The space market generally provides insurance that protects a physical asset. In this case, the cover was designed to fund the repair or replacement of the satellite as well as launch costs in the case of a claim. Janette Sunshine, broker with Wilson Towers Watson, worked with Astroscale and underwriters to shape and secure the insurance coverage. “It was a privilege to be involved with this first-of-its-kind mission,” she says. “The challenge for us was to build a truly bespoke policy that really met Astroscale’s needs.”
Even Astroscale’s efforts, however, do not fully solve the problem, being unable to tackle small pieces of debris. So, in March 2022, Privateer joined the eighth cohort of start-ups in the Lloyd’s Lab – Lloyd’s ten-week accelerator programme that helps innovative ideas gain traction and success in the insurance market.

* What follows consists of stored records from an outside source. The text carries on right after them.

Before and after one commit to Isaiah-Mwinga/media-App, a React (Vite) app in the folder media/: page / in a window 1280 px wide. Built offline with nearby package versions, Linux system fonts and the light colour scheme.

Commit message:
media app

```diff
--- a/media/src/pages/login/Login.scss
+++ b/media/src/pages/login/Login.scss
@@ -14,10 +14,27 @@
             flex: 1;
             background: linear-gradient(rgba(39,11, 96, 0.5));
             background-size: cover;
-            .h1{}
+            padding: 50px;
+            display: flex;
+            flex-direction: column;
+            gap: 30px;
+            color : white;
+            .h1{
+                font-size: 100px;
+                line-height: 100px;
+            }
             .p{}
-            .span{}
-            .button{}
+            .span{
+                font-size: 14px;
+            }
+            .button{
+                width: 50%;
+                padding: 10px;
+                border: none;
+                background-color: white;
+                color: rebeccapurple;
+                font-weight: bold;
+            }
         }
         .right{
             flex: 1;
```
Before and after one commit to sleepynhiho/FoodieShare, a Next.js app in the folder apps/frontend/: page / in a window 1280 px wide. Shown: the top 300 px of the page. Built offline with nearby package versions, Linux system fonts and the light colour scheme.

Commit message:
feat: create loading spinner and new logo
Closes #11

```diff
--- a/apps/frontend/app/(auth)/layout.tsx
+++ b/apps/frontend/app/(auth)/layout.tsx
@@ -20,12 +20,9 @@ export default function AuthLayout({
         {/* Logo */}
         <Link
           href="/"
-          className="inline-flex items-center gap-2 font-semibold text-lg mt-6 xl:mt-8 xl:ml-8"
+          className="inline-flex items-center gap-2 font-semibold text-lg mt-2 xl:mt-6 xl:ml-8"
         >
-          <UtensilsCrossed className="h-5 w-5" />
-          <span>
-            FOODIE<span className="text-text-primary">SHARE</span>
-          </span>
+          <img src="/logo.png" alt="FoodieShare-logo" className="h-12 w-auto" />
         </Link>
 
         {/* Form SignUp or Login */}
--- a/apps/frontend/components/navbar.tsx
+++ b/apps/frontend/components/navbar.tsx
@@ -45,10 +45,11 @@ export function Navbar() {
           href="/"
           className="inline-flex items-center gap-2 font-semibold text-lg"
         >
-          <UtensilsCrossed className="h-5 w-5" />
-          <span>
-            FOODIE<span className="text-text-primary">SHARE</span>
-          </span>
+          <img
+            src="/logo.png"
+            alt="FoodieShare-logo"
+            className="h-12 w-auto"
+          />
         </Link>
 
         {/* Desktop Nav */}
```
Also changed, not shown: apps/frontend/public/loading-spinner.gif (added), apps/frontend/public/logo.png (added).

Privateer’s mission is to catalogue and process information about debris so that satellite operators can manoeuvre safely and effectively. Wayfinder is the firm’s first app, that allows satellite operators to inspect the layers of constellations, orbits and countries to better understand what’s happening around the Earth.
For Privateer, its relationship with Lloyds Lab has been pivotal in its development. From Privateer’s perspective, it was an opportunity to work with underwriters creating space insurance products and satellite operators who fly in low-Earth orbit where less than 3% of satellites are currently insured, as a step towards co-created insurance products.
While this work helps to improve the space environment; it does have a knock-on effect on one of the biggest challenges for humanity overall – climate change.
There are a new generation of much smaller Synthetic Aperture Radar (SAR) satellites arriving in space, much more vulnerable to debris. They need a clear atmosphere to work safely, but what they can deliver brings a step change in managing climate-related natural catastrophes.
The SAR satellites operated by companies such as ICEYE are able to provide rapid fire, fully interpreted and frequent information about flood, fire and hurricane-hit areas. ICEYE’s meteorologists also constantly watch the weather and other factors to issue advance forecasts of where they expect flooding to happen.
For insurance companies and government bodies, this is unlocking the possibility of observing and reacting to ongoing floods as never before. Persistent monitoring of floods through the use of SAR satellites contributes to faster, fact-based event response and can enable automated claims notification; support the partial automation of claims handling; and facilitate rapid loss assessment and more accurate reserving. The depth of data provided can also go further, and support solutions to provide safety nets for communities at risk of flood.
Having seen the potential, Lloyd’s have now announced a partnership with ICEYE and McKenzie Intelligence Services (MIS), which will allow the whole Lloyd’s insurance market to have access to their flood hazard analysis. A number of Lloyd’s insurers are now using this facility to develop innovative covers for vulnerable communities.
Lloyd’s was a pioneer of marine salvage for hundreds of years. How fitting, then, that it should usher in the age of space salvage and help set the course for the making our planet’s near atmosphere safer, helping to create a more sustainable future.
* Source, European Space Agency, 2022.
Imagery © Max Alexander/Steve Kelly